That is, if you're a professional football player.
Instead of spurring four months of well-deserved relaxation and a chance to recover from a grueling season, the true offseason from February to May has spawned an epidemic of cabin fever. Relentless practices and bone-crunching Sunday afternoons are replaced with complete and utter freedom, turning professional athletes into simple human beings. It seems to be a tough transformation. Itching to fill the void, a number of NFL stars are struggling to stay out of trouble. From Adam "Pacman" Jones making it rain in a nightclub, to Ben Roethlisberger being accused of sexual assault for a second time, to Tiki Barber leaving his pregnant wife for a mistress, to Albert Haynesworth's recent alleged impregnation and abandonment of an exotic dancer, now is the time of year when being an NFL player shrivels from heroism to hedonism.

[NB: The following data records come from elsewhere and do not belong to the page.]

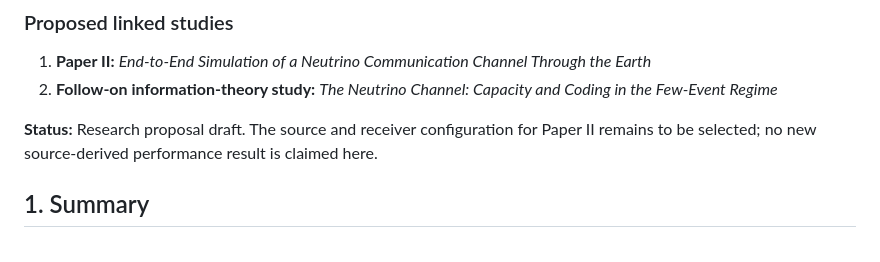
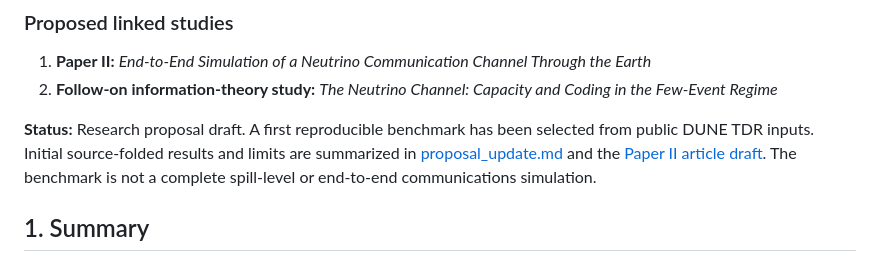
Before and after one commit to patha325/neutrinoArticles, a Markdown page: communication/paper_ii/proposal.md, the part around the change. Drawn GitHub-style.

Commit message:
Update proposal with DUNE benchmark status

```diff
--- a/communication/paper_ii/proposal.md
+++ b/communication/paper_ii/proposal.md
@@ -7,7 +7,7 @@
 1. **Paper II:** *End-to-End Simulation of a Neutrino Communication Channel Through the Earth*
 2. **Follow-on information-theory study:** *The Neutrino Channel: Capacity and Coding in the Few-Event Regime*
 
-**Status:** Research proposal draft. The source and receiver configuration for Paper II remains to be selected; no new source-derived performance result is claimed here.
+**Status:** Research proposal draft. A first reproducible benchmark has been selected from public DUNE TDR inputs. Initial source-folded results and limits are summarized in [proposal_update.md](proposal_update.md) and the [Paper II article draft](manuscript/paper_ii_article_draft.md). The benchmark is not a complete spill-level or end-to-end communications simulation.
 
 ## 1. Summary
 
```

That is, unless you're Myron Rolle.
The Tennessee Titans rookie — more famous for his Rhodes scholarship than his 207 career tackles at Florida State — has shown those who felt he may be too smart to play safety that brains can win over brawn. A sixth-round draft pick, Rolle solidified himself as a member of the Nashville community, making two $1,000 donations to the victims of the Tennessee flooding disaster.
"It's very pertinent to help in a community," Rolle told The Associated Press. "This is my first way of doing so."
It certainly is pertinent, but it's hardly popular. While Vince Young has asked fans to make a $100 donation in exchange for some autographed goods and running back Chris Johnson is busy thanking supporters for Pay CJ2K, a website petitioning Tennessee GM Mike Reinfeldt to give him a new contract, Rolle is the only Titan to actually take the initiative and donate his own money to the relief effort.
Oh, did I mention that he has yet to sign a contract? He has as much money to his name as most students graduating college these days (right around zero), yet instead of hitting up the nearest club and "enjoying himself," Rolle opted to give back, an idea becoming far too foreign.
Sure, he is guaranteed to make that and a whole lot more just from his signing bonus — last year's 207th overall pick, New England Patriot Myron Pryor, was given a four-year, $1.8 million contract plus a $79,000 signing bonus. In other words, Rolle will be just fine financially.
But that's not the point.
The point is that, for once, a professional athlete is making headlines (albeit ones in small print) for the good he has done and not for a scandal. The point is that Rolle could have sat fat and happy in Nashville, spending money he didn't have on a Range Rover and a suave apartment, but didn't. The point is that he was aware of his surroundings, of what was happening to others not named Myron Rolle, and acted admirably.
The point is that in a time of year when football fans are used to hearing about their heroes involved in drugs, sex, and violence, Myron Rolle finally gave us someone to really cheer for.
Photo by Phil Coale / AP